I'm doing everything I can to look grown up, but I am faking it to a large extent.  I think my wife knows this. It's kind of a middle strategy. Ask me the day I die if I made the right choice. Right now I don't know.
"You just need to go at that shit wide open, hang on, and own it." —Camp
x10003q x10003q
Reply |
Open this post in threaded view
 

Re: Midlife Crisis and Being a Skier

In reply to this post by MC2 5678F589
MC2 5678F589 wrote
The essence of the article seemed to be "these Peter Pans need to grow the fuck up and get real jobs with insurance and have families", instead of "everyone has problems, and maybe people who choose to live in the mountains aren't so different from people who live anywhere else."

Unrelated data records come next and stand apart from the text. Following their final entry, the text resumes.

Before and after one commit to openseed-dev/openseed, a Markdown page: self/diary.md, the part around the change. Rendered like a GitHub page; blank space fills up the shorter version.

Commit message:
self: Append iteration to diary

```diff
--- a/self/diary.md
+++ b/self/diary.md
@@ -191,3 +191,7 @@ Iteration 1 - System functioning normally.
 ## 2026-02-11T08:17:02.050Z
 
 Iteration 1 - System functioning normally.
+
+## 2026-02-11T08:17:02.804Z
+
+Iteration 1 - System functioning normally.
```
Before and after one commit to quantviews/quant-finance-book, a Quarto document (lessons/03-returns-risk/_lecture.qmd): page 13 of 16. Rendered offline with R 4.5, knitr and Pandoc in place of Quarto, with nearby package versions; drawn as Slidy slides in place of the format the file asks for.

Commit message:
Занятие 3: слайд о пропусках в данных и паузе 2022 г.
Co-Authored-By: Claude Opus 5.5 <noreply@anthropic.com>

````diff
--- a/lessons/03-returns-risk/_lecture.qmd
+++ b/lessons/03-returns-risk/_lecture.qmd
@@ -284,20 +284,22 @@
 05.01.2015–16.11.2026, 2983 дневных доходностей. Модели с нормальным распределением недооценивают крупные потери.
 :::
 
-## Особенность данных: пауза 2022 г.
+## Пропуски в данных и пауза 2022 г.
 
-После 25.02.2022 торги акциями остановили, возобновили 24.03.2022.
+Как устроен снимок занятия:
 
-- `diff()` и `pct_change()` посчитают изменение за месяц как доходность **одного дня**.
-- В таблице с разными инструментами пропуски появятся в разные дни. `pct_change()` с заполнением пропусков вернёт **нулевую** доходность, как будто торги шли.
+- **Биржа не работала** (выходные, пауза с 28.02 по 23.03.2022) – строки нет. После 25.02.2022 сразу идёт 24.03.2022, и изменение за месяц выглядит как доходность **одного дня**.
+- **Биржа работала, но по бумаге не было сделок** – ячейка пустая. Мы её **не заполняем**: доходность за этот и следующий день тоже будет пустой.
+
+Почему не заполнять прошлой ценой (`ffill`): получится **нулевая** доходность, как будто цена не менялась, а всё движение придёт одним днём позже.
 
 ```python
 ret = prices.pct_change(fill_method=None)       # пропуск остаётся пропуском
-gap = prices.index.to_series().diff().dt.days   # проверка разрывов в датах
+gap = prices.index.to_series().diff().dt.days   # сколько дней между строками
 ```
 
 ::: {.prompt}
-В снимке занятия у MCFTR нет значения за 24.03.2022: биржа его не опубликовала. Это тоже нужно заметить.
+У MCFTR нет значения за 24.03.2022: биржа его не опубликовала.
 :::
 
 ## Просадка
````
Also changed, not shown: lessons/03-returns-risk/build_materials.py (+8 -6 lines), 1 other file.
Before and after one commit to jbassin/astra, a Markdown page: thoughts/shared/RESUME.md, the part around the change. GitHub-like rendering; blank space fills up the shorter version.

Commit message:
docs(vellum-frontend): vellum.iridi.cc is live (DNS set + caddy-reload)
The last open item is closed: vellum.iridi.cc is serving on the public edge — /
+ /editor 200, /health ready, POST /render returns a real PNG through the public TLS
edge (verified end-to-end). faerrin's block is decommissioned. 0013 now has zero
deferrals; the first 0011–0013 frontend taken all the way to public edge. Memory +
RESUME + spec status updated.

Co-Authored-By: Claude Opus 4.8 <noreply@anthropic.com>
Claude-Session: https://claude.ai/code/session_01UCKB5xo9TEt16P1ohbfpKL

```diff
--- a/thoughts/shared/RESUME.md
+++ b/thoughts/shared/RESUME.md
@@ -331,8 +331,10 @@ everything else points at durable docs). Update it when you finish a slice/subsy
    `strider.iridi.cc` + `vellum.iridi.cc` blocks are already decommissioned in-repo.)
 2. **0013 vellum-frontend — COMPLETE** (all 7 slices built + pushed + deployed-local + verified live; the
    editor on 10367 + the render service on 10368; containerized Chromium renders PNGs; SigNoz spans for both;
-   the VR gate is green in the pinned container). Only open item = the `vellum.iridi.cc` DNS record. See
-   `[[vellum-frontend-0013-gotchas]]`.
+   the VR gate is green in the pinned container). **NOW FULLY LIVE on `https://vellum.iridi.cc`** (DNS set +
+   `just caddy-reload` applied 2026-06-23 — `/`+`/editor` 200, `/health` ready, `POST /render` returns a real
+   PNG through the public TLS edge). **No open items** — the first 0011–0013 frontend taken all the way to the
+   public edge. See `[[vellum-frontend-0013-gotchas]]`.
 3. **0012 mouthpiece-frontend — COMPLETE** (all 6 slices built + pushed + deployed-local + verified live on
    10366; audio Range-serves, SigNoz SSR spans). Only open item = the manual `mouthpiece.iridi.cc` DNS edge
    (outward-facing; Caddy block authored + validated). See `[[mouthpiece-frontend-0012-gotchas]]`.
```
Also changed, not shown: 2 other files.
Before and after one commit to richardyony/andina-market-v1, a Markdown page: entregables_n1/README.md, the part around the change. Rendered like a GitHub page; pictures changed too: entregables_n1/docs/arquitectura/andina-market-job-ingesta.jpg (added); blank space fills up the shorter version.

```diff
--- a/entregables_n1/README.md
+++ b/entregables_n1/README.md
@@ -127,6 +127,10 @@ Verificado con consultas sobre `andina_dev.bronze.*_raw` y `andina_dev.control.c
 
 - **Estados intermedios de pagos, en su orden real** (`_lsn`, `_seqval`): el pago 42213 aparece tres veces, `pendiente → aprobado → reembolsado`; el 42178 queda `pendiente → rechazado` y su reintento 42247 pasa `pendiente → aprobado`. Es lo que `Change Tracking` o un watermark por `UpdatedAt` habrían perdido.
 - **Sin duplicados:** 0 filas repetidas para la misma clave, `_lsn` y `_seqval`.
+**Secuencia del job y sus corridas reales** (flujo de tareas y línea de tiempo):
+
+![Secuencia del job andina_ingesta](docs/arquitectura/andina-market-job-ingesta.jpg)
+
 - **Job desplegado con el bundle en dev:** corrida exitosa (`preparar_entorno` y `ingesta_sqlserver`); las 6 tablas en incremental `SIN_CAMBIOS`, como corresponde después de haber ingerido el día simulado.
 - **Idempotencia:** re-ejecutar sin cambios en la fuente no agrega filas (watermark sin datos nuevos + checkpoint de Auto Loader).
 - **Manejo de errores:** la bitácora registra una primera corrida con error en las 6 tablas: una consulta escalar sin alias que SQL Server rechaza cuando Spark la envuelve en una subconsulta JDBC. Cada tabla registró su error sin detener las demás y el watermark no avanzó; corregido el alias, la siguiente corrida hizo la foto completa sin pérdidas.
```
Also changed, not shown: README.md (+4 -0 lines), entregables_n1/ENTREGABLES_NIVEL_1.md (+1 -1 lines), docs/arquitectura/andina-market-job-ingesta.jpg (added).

Strip away the psychobabble, and it seems like just another "these damn kids need straighten up or they'll be sorry when they're older" story.
I totally disagree with your Peter Pan theory.

The articles are about people who need help to deal with their current situation. The inevitable failure of our bodies, the lack of connections, the lack of money, and still trying to maintain a high risk lifestyle leads to not just physical problems but mental problems. There is a lot of stigma associated with seeking therapy. The writer is not judging. He is just pointing out the type of person who might need help. People can slip into depression and not understand that they are suffering from depression.
MC2 5678F589 MC2 5678F589
Reply |
Open this post in threaded view
 

Re: Midlife Crisis and Being a Skier

I just thought it was about "Peter Pans" because the author mentioned that many times and consistently separated people he called "mountain men" for analysis.

And most of what you wrote could apply to... stock traders in NYC or something. The author is trying to describe these "mountain men" in a way that seems to differentiate between them and men in any profession in any location. That just rubs me the wrong way. I don't think men in mountain towns face challenges that men in other towns don't. Everyone can have health problems or lack of connections or lack of money or a gradual decline from a high risk lifestyle.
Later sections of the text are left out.